The researchers looked at two groups of 136,704 people over the age of 18. One group suffered from migraines and the other did not. The individuals were followed for three years. In the migraine group, 671 people were diagnosed with Bell’s palsy, while only 365 people in the non-migraine group were diagnosed. Those in the migraine group were twice as likely to develop Bell’s palsy compared to those without migraines.
Dr. Wang added, “Infection, inflammation or heart and vascular problems could be shared causes for these diseases. If a common link is identified and confirmed, more research may lead to better treatments for both conditions.”
Symptoms and causes of Bell’s palsy
Although the exact cause of Bell’s palsy is unknown, there are many contributing factors that could increase a person’s risk of developing it. Risk factors of Bell’s palsy include:
- Facial nerve damage
- Airplane travel
- Lyme disease
- Traumatic injury to the face or head
- Myasthenia gravis or tuberculosis
- Viral infections like herpes, mumps, influenza
- Bacterial infections
- Multiple sclerosis

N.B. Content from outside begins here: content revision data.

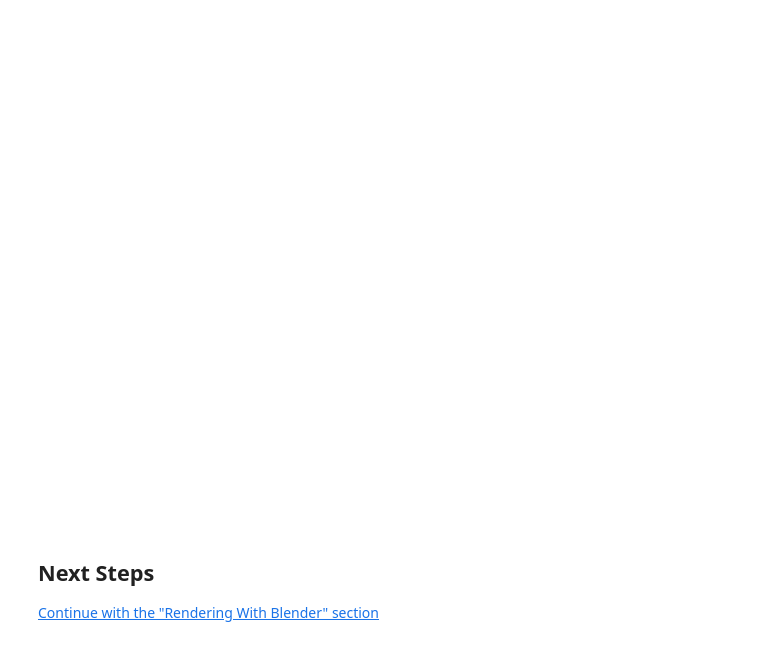
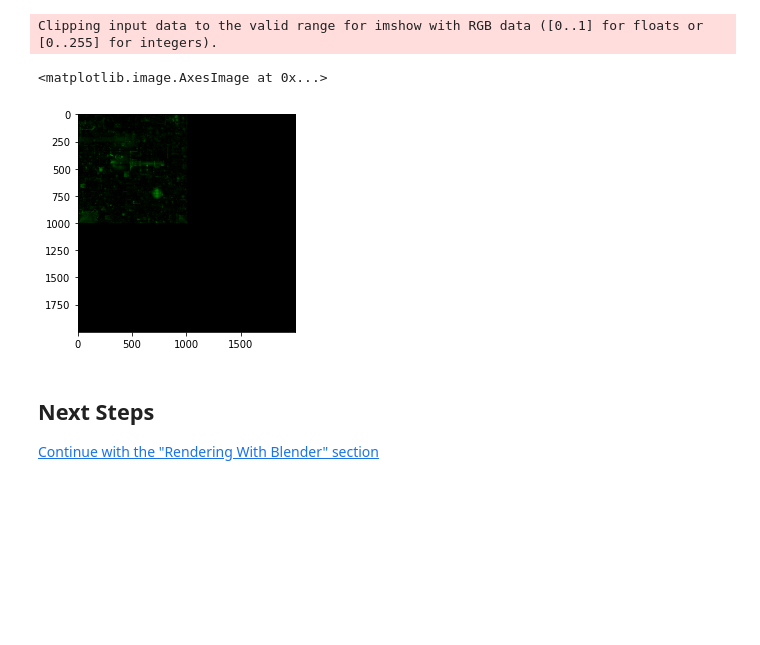
Before and after one commit to ChrisCrossCrash/r-place-blender, a Jupyter notebook: guides/2_generate_maps.ipynb, the cells around one changed output. Cells and saved outputs as stored; diff of their text form; code cells hidden in the pictures; blank space fills up the shorter version.

```diff
--- a/guides/2_generate_maps.ipynb
+++ b/guides/2_generate_maps.ipynb
@@ -233,12 +309,14 @@ img_color
-# %%
-# Show the first age frame.
-img_age = Image.open("../data/frames_age/frame-0000.png")
-
-# Make a thumbnail of the age frame.
-img_age.thumbnail((500, 500))
-img_age
-# %% [output]
-[figure, removed]
+# %%
+img_data = imageio.imread("../data/frames_heat/frame-0000.exr")
+
+# matplotlib will complain about some of the pixels being clipped. This is fine.
+# EXR format allows for values greater than one. I normally just try to get a result
+# That's mostly black with a little bit of green mixed in.
+plt.imshow(img_data)
+# %% [output]
+Clipping input data to the valid range for imshow with RGB data ([0..1] for floats or [0..255] for integers).
+<matplotlib.image.AxesImage at 0x...>
+[figure, added]
 # %% [markdown]
 ## Next Steps
 
```
Also changed, not shown: parts of 17 cells of this notebook.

- Guillain-Barre syndrome
- Chronic diseases like diabetes
- Tumor causing nerve damage
Symptoms of Bell’s palsy can occur suddenly and quickly. Warning signs of Bell’s palsy include:
- Neck pain
- Pain behind the ears
- Pain in the back of the head
Often a person may just wake up and find that they have limited movement of one side of their face, for example, they can’t fully smile or blink one eye.
Treatment and diagnosis for Bell’s palsy
Looking at symptoms is the first step to diagnosing Bell’s palsy. Other tests may be ordered as well to confirm diagnosis as other conditions can produce similar symptoms to Bell’s palsy. Other tests that can confirm a diagnosis of Bell’s palsy include:
- Electromyography (EMG) to determine nerve involvement
- Blood tests to rule out other conditions
- Magnetic resonance imaging (MRI) or computed tomography (CT) to determine structural causes
Ruling out a tumor is important before Bell’s palsy can be diagnosed.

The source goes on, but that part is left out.